Every teenager handles the stress of school in different ways, some healthier than others. But if you have been noticing that your teen has been feeling sick a lot more often, or calling out of class more often, or not wanting to leave your company, they may be showing signs of school refusal.

What Is School Refusal?

School refusal is the anxiety a child has and their refusal to go to school. It is also known as school avoidance and school phobia. Some tell-tale signs that your child is experiencing school refusal is that they are feeling sick more often. 

Many teens will say they experience symptoms of an illness like a headache, stomach ache, and nausea right before it is time to leave for school, or they will take frequent trips to the nurse during school hours to be sent home. You may notice that their symptoms disappear once they are home and reappear the next morning when it’s time to leave.

Something to keep in mind is that even though the symptoms may come and go, your teen might really be experiencing physical discomfort. As an anxiety disorder, school refusal can manifest as real stomach aches, real headaches, and real nausea, even if the cause of the illness is purely psychological. The best thing to do is find out the cause of the anxiety so you can help your child feel comfortable with the idea of going to school.

What Causes School Refusal?

There are a lot of things that can trigger school refusal such as moving to a new school, being bullied, divorce, etc. Any stressful life event or traumatic event can cause school refusal.  For some kids, they fear what will happen if they do go to school: they might get bad grades, fail a test, have to interact with another student, sometimes they fear something will happen to their parents or family while they’re away at school. For your child, something about going to school or being at school is making them feel unsafe, insecure, or out of control. 

Ways To Help Your Teen

The first way to help your teen is by understanding that school refusal is different than skipping school or truancy.  School refusal comes from a fear or anxiety about going to school, not just a need to rebel or desire to do something else.

Consider school refusal to be more of a phobia. Be empathetic to the fear your child has and try not to force them to face their fears before they’re ready. 

Most children and teens who experience school refusal will need to talk to a counselor or mental health expert in order to get to the bottom of what is causing their fear. Setting up a meeting with a school counselor is an effective first step to helping your child. School counselors will advise you and your child about how to attend to their fears without forgoing an education.

Oftentimes there are individualized education plans that can address your child’s specific educational needs or help your child slowly reintegrate into the school system.

It is also a good idea to have your child talk to a mental health expert like a therapist or psychologist to get to the root of the problem. Programs such as the ones offered at Viewpoint Center are specifically made for children 12-17 to create plans for their mental health. They offer assessments for your teen and create programs based on their specific needs.

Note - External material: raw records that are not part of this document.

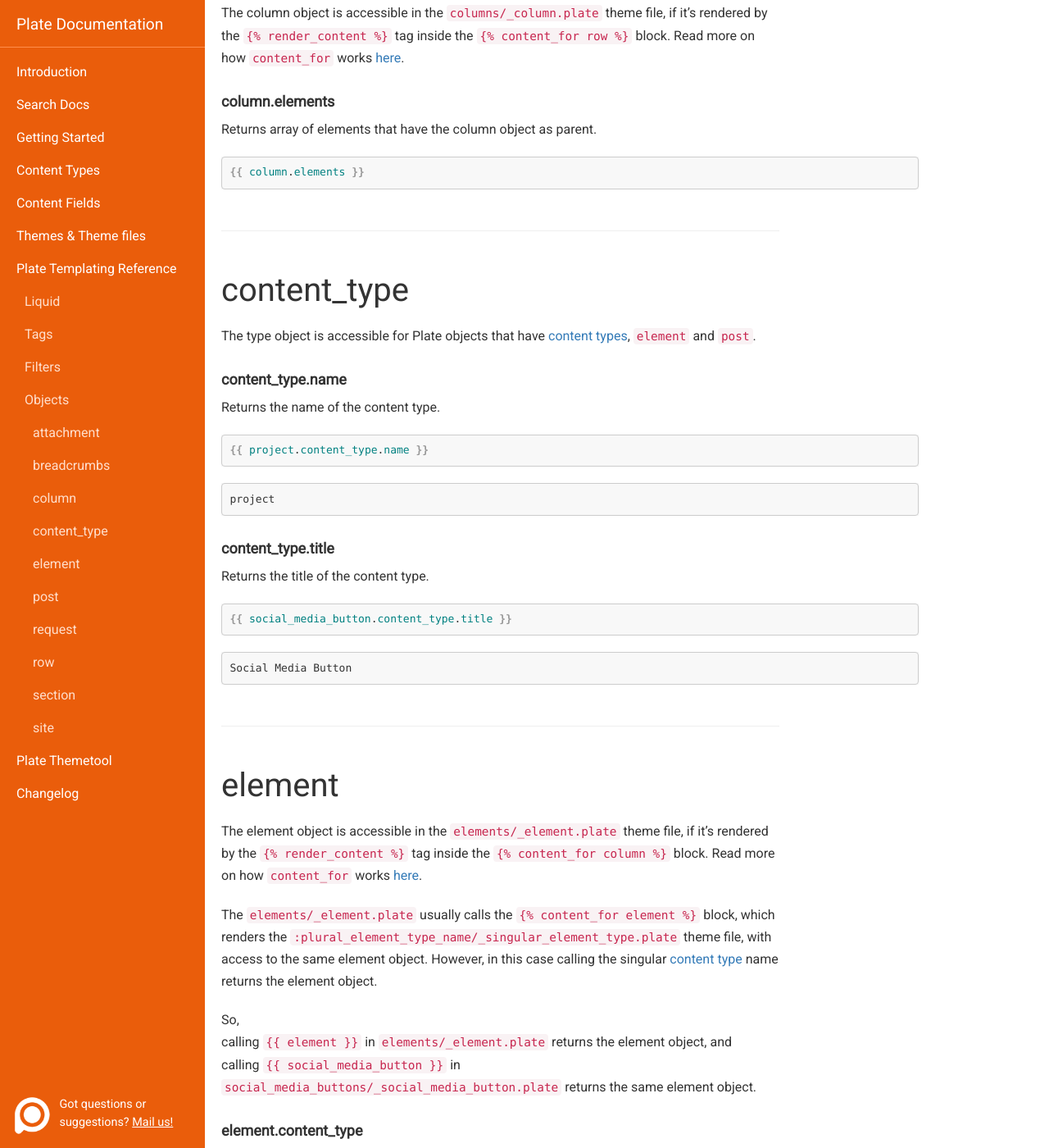
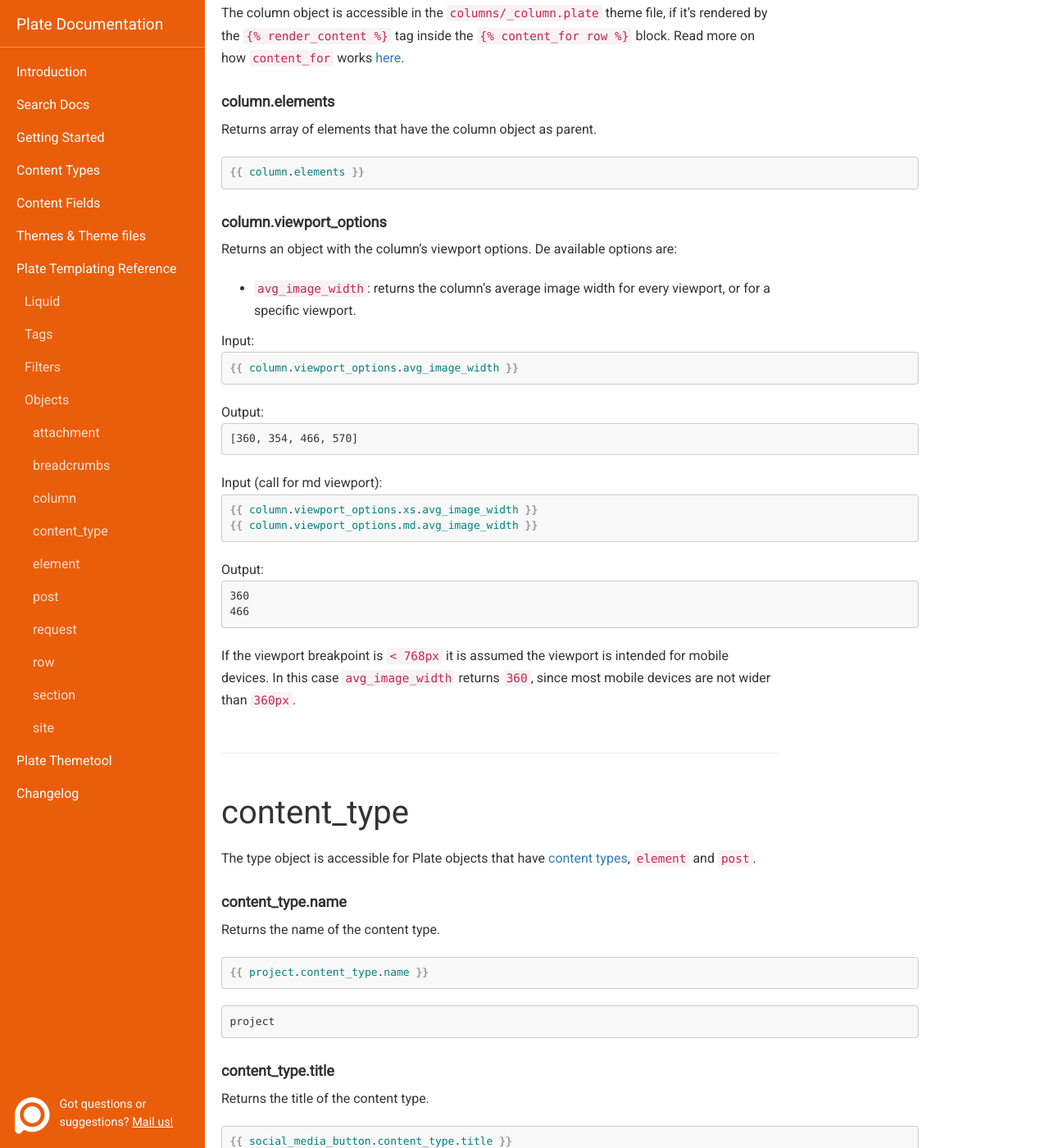
Before and after one commit to platehub/platehub.github.io, a Jekyll site: the page built from docs/templating-reference/objects.md, in a window 1280 px wide and 1400 px high, scrolled down 3286 px. Shown: the whole window at 82% size. Built offline with Jekyll 4.4.1, drawn with Linux system fonts in a browser that asks for light colours; nearby versions of some CDN libraries.

Commit message:
viewport options

````diff
--- a/docs/templating-reference/objects.md
+++ b/docs/templating-reference/objects.md
@@ -157,6 +157,35 @@ Returns array of elements that have the column object as parent.
 ```liquid
 {% raw %}{{ column.elements }}{% endraw %}
 ```
+
+#### column.viewport_options
+Returns an object with the column's viewport options. De available options are:
+
+- `avg_image_width`: returns the column's average image width for every viewport, or for a specific viewport.
+
+<p class='no-margin'>Input:</p>
+```liquid
+{% raw %}{{ column.viewport_options.avg_image_width }}{% endraw %}
+```
+<p class='no-margin'>Output:</p>
+```text
+[360, 354, 466, 570]
+```
+
+<p class='no-margin'>Input (call for md viewport):</p>
+```liquid
+{%- raw -%}
+{{ column.viewport_options.xs.avg_image_width }}
+{{ column.viewport_options.md.avg_image_width }}
+{% endraw %}
+```
+<p class='no-margin'>Output:</p>
+```text
+360
+466
+```
+
+If the viewport breakpoint is `< 768px` it is assumed the viewport is intended for mobile devices. In this case  `avg_image_width` returns `360`, since most mobile devices are not wider than `360px`.
 
 ___
 
````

There are also steps you can take as a parent outside of giving your child professional assistance. Actively listening to your child’s problems and being a person they feel comfortable talking to about what is concerning them is very important for a teen who doesn’t feel safe at school. You should also make sure that when your child comes to you about wanting to miss school, that you are empathetic and supportive and don’t shame them for missing class. 

You can also find out if there is anything they do like about school such as friends or sports or certain teachers that make going worth it to them. Positive reinforcement that rewards your child for going to school has shown to be an effective way of combating school phobia. 

Final Thoughts And Resources

Being a teenager is stressful enough as it is: you’re fighting with your changing body, trying to make friends, and trying to succeed in school. The best thing you can do as a parent is to be an empathetic support system for your child in whatever they are going through. Here are some additional resources for you and your child.

Viewpoint Center

Psychology Today

Utah Education Network